The city owns the water infrastructure - the reservoirs, surrounding land, pumping and filtration stations, and the pipes. The New York City Municipal Water Finance Authority issues bonds to pay for capital expenditures like the ongoing Water Tunnel No. 3 project — a nearly $6 billion venture to augment the city’s water supply; it would run from Astoria to Yonkers.
According to a statement released by Anne Canty, deputy commissioner of the DEP, “The rental payment is consistent with the practice of many water utilities around the country. … Any interference with this independent rate setting is likely to be determined an interference with the Water Authority’s obligations to its bondholders.”
A misstep could cause a downgrade in the Authority’s bond rating and potentially cost millions in higher interest payments - and lead to even higher rates, according to Canty, who also said that New York’s water rates are lower than the national average.
Canty confirmed that the members of the Water Board receive an honorarium “which hasn’t been raised since the board was created” and expenses, and that the meetings are held in Manhattan instead of DEP headquarters in Queens for the convenience of the seven members, four of whom are from Manhattan and three from Brooklyn. “They’re not avoiding anyone,” she said.
Laura Rivera, speaking for Thompson, said, “there are two parties to the lease, the city and the Water Board, and both would have to agree on new lease terms.”
According to Rivera, the Comptroller’s proposal is for the portion of the rent left over after the bond interest is paid. “The Comptroller wants to protect credit structure and ratings but has found ways to benefit ratepayers with a combination of short term rate relief and increased ‘pay as you go’ capital which pays dividends over time,” she said.
City Councilmember James F. Gennaro, who chairs the Environmental Protection Committee - which oversees the DEP - said, “The rate increase is outrageously unfair, because the city has $4.4 billion in surplus by the most conservative estimate and will be taking millions from ratepayers to use on non-water projects.”
Gennaro, who also sits on the Finance Committee, continued, “At our hearing, we forcefully made our case to mayoral budget director Mark Page and he flatly declined.” Gennaro continued, “To be fair, Page doesn’t set policy, the mayor does.”

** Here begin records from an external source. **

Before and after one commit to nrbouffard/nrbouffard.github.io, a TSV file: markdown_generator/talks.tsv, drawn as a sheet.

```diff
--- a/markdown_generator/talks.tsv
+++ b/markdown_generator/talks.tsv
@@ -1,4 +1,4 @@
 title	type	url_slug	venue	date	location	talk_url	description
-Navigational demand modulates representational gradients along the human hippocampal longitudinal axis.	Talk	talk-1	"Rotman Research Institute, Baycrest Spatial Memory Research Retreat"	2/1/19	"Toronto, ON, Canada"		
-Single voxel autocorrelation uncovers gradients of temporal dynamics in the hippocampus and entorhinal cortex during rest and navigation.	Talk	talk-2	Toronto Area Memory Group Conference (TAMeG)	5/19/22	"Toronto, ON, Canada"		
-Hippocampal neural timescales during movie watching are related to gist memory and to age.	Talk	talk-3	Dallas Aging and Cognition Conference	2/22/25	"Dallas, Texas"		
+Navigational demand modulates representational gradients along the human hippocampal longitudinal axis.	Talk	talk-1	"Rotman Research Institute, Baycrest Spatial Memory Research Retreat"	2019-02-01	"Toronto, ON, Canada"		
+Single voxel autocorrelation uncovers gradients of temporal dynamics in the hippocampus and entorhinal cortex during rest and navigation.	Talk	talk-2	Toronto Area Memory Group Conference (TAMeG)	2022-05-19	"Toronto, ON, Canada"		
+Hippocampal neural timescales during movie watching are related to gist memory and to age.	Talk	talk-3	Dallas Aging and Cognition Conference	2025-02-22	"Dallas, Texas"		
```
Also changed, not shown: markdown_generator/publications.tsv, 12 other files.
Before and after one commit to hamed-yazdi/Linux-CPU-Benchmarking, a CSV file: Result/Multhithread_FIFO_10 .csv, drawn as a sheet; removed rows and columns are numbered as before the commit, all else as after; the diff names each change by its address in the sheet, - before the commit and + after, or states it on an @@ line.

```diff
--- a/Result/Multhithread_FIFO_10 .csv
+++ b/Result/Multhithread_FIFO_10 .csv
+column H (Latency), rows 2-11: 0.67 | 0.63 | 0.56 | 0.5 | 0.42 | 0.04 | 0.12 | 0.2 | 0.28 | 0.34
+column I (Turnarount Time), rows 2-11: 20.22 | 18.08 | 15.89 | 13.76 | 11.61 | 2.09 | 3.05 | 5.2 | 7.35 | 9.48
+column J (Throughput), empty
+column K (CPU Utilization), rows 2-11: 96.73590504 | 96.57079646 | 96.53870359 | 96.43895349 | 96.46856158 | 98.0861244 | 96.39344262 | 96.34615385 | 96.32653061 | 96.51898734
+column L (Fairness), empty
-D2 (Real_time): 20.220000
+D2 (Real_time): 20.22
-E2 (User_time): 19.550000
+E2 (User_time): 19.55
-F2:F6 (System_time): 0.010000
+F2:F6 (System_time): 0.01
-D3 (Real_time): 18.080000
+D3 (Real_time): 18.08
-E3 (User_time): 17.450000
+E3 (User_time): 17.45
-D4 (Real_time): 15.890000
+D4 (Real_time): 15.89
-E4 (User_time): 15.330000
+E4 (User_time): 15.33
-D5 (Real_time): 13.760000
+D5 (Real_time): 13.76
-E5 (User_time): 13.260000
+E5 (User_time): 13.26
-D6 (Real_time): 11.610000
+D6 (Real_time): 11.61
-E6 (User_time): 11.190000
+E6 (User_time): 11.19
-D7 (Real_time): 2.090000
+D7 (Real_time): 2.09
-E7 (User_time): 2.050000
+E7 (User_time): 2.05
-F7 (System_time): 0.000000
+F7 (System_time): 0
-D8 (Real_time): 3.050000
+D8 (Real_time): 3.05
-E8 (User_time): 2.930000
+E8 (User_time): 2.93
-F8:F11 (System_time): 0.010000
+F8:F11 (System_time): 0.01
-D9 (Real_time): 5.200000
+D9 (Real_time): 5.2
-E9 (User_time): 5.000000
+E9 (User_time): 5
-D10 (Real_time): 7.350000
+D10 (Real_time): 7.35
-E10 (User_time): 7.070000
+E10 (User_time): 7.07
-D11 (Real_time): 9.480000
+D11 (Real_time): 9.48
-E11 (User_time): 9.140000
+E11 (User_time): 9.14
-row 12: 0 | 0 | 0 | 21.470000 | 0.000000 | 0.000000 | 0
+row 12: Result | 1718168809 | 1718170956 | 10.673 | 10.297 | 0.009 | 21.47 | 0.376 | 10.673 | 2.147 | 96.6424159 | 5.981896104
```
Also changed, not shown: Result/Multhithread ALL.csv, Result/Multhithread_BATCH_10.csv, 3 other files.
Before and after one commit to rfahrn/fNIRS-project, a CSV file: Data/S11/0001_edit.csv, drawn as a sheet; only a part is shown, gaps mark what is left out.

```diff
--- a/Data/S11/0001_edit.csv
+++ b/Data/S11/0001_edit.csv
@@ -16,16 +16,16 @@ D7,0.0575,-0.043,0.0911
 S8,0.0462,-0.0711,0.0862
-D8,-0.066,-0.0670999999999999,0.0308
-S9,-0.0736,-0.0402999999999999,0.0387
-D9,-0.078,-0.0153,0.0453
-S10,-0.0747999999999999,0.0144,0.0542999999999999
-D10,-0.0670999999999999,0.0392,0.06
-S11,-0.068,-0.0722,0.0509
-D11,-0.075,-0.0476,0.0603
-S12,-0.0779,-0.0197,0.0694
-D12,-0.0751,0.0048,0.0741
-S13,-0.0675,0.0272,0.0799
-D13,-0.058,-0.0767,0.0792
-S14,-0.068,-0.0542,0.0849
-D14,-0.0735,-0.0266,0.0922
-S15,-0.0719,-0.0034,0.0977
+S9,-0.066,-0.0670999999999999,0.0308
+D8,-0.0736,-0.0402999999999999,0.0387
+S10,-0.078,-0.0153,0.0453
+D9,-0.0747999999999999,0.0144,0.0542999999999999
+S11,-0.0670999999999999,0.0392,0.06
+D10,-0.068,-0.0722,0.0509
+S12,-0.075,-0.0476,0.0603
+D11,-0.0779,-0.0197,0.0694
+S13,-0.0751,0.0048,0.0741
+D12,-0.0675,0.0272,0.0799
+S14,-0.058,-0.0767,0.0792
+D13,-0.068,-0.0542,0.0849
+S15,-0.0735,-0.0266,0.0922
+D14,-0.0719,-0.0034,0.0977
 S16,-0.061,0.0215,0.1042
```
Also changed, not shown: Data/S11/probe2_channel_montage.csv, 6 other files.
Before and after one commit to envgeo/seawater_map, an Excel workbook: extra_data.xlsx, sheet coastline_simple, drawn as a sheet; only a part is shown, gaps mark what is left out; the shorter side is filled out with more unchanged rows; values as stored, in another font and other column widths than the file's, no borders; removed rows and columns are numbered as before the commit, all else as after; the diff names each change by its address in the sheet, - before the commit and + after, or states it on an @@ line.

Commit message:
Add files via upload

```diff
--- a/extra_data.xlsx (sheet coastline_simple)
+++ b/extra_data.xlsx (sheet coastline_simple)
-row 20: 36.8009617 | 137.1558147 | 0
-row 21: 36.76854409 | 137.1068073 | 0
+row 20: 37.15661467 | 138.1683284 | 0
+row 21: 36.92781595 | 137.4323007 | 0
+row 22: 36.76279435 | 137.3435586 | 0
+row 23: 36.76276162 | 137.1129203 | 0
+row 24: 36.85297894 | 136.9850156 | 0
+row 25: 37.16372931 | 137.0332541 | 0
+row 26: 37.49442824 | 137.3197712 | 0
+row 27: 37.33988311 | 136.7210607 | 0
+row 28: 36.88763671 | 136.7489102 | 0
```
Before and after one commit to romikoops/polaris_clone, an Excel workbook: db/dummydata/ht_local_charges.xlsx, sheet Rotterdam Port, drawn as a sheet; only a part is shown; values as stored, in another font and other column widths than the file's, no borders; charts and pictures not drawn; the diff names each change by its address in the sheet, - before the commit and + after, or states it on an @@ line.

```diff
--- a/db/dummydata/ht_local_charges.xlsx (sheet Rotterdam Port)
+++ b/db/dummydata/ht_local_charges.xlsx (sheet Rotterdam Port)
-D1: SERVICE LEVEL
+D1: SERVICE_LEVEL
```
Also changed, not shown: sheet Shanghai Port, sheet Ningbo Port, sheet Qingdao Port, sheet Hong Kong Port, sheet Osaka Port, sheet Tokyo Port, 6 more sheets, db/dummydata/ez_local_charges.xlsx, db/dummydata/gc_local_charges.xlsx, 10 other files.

Weprin observed, “The property tax rebates that homeowners have been able to enjoy for the past four years equate to very little financial relief because of the increased water rate. After all the hard work we put in with the administration to hammer out the property tax cut in the new budget, it’s a shame that homeowners won’t feel like it’s a real break. We can’t put money in their hands one minute and take it away the next.”
The DEP suggests that much of the need for the rate increase rests on the shoulders of property owners who don’t pay their bills - more than 21,000 property owners owe for two years or more, according to published reports.
Ray Orlando of the mayor’s Office of Management and Budget supports the DEP’s view. “Water and sewer charges are below average and the city pays about $52 million a year in water and charges. They pay rent because, unlike other utilities, they don’t pay property taxes.”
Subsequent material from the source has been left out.